- **WHAT THE TASK REQUIRES**: Check each line of the records below for the word "subgraph" and give the number of lines that have it, with nothing added.

- **DATA FOR THIS TASK**:

※

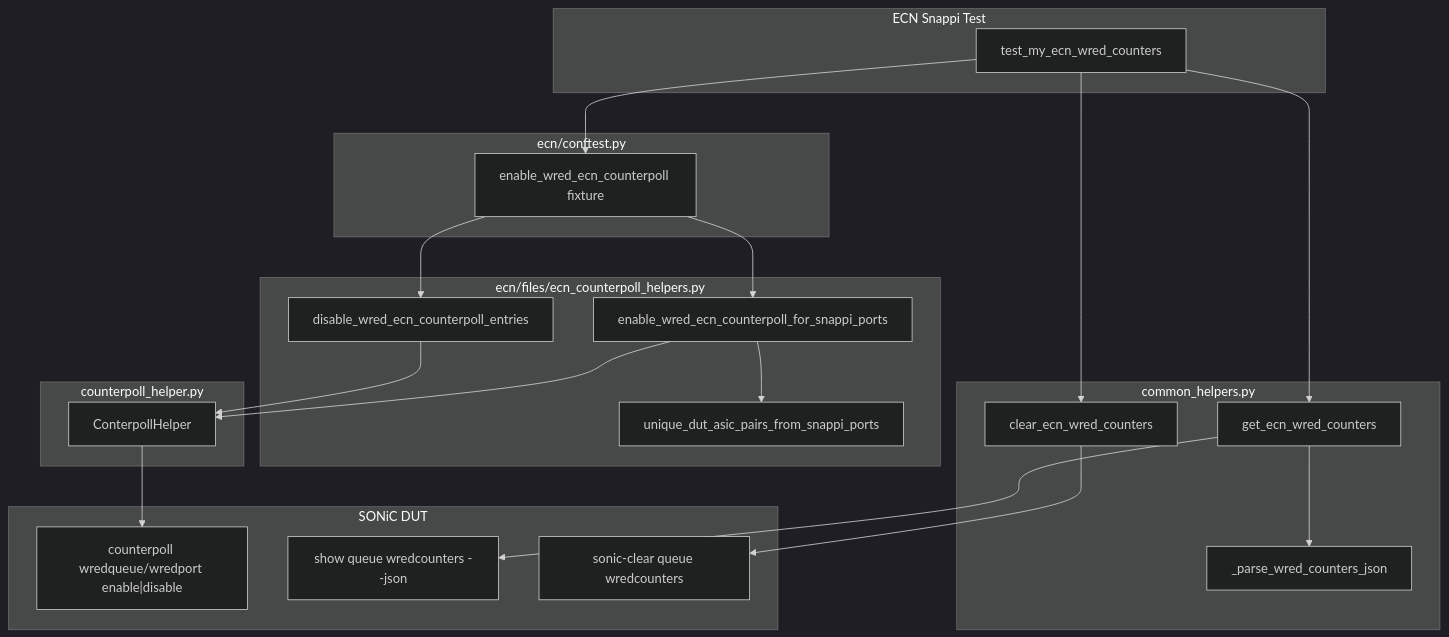
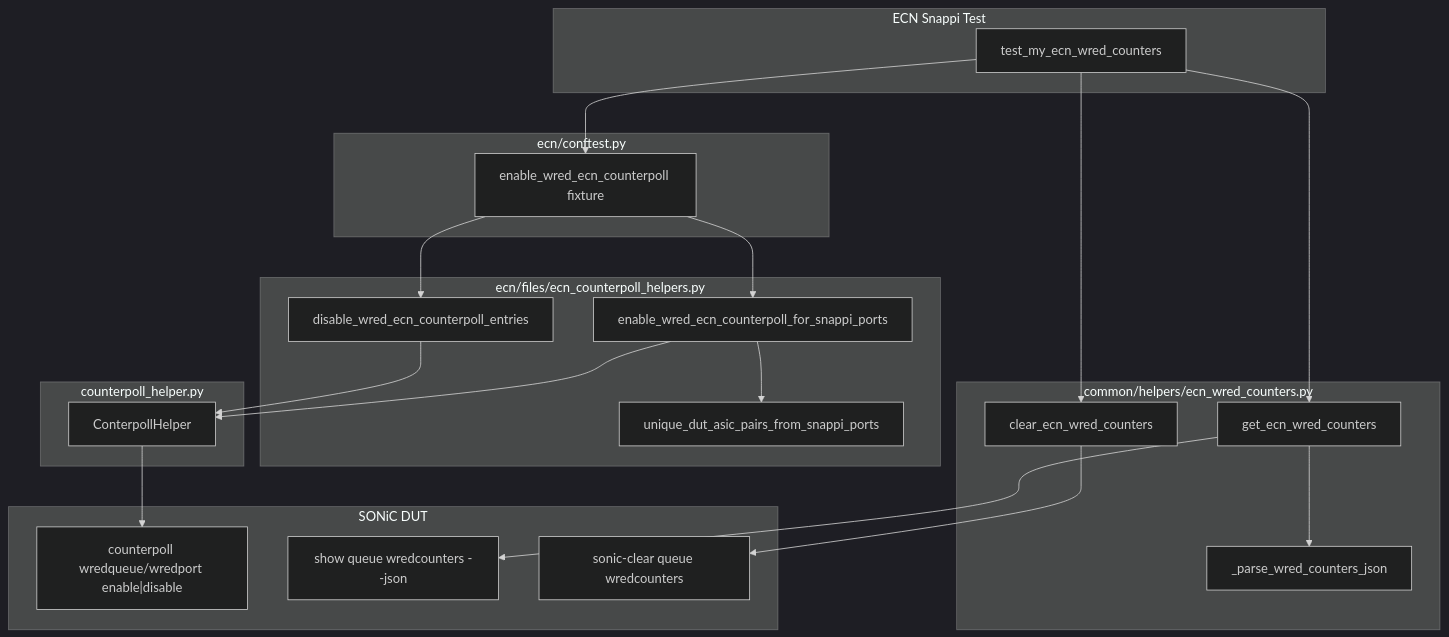
Before and after one commit to sonic-net/sonic-mgmt: the diagram in tests/snappi_tests/docs/hld_ecn_wredcounter_support.md, drawn with Mermaid (dark theme). The commit also changed other lines of this file and 5 other files, not shown here.

````diff
--- a/tests/snappi_tests/docs/hld_ecn_wredcounter_support.md
+++ b/tests/snappi_tests/docs/hld_ecn_wredcounter_support.md
@@ -31,45 +39,45 @@
 ```mermaid
 flowchart TB
     subgraph test ["ECN Snappi Test"]
         T[test_my_ecn_wred_counters]
     end
 
     subgraph conftest ["ecn/conftest.py"]
         FIX[enable_wred_ecn_counterpoll fixture]
     end
 
     subgraph ecn_helpers ["ecn/files/ecn_counterpoll_helpers.py"]
         EN[enable_wred_ecn_counterpoll_for_snappi_ports]
         DIS[disable_wred_ecn_counterpoll_entries]
         PAIRS[unique_dut_asic_pairs_from_snappi_ports]
     end
 
-    subgraph common ["common_helpers.py"]
+    subgraph common ["common/helpers/ecn_wred_counters.py"]
         GET[get_ecn_wred_counters]
         CLR[clear_ecn_wred_counters]
         PARSE[_parse_wred_counters_json]
     end
 
     subgraph upstream ["counterpoll_helper.py"]
         CP[ConterpollHelper]
     end
 
     subgraph dut ["SONiC DUT"]
         CLI1["counterpoll wredqueue/wredport enable|disable"]
         CLI2["show queue wredcounters --json"]
         CLI3["sonic-clear queue wredcounters"]
     end
 
     T --> FIX
     T --> GET
     T --> CLR
     FIX --> EN
     FIX --> DIS
     EN --> PAIRS
     EN --> CP
     DIS --> CP
     CP --> CLI1
     GET --> PARSE
     GET --> CLI2
     CLR --> CLI3
 ```
````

※

- **FINISHED EXERCISE**: 7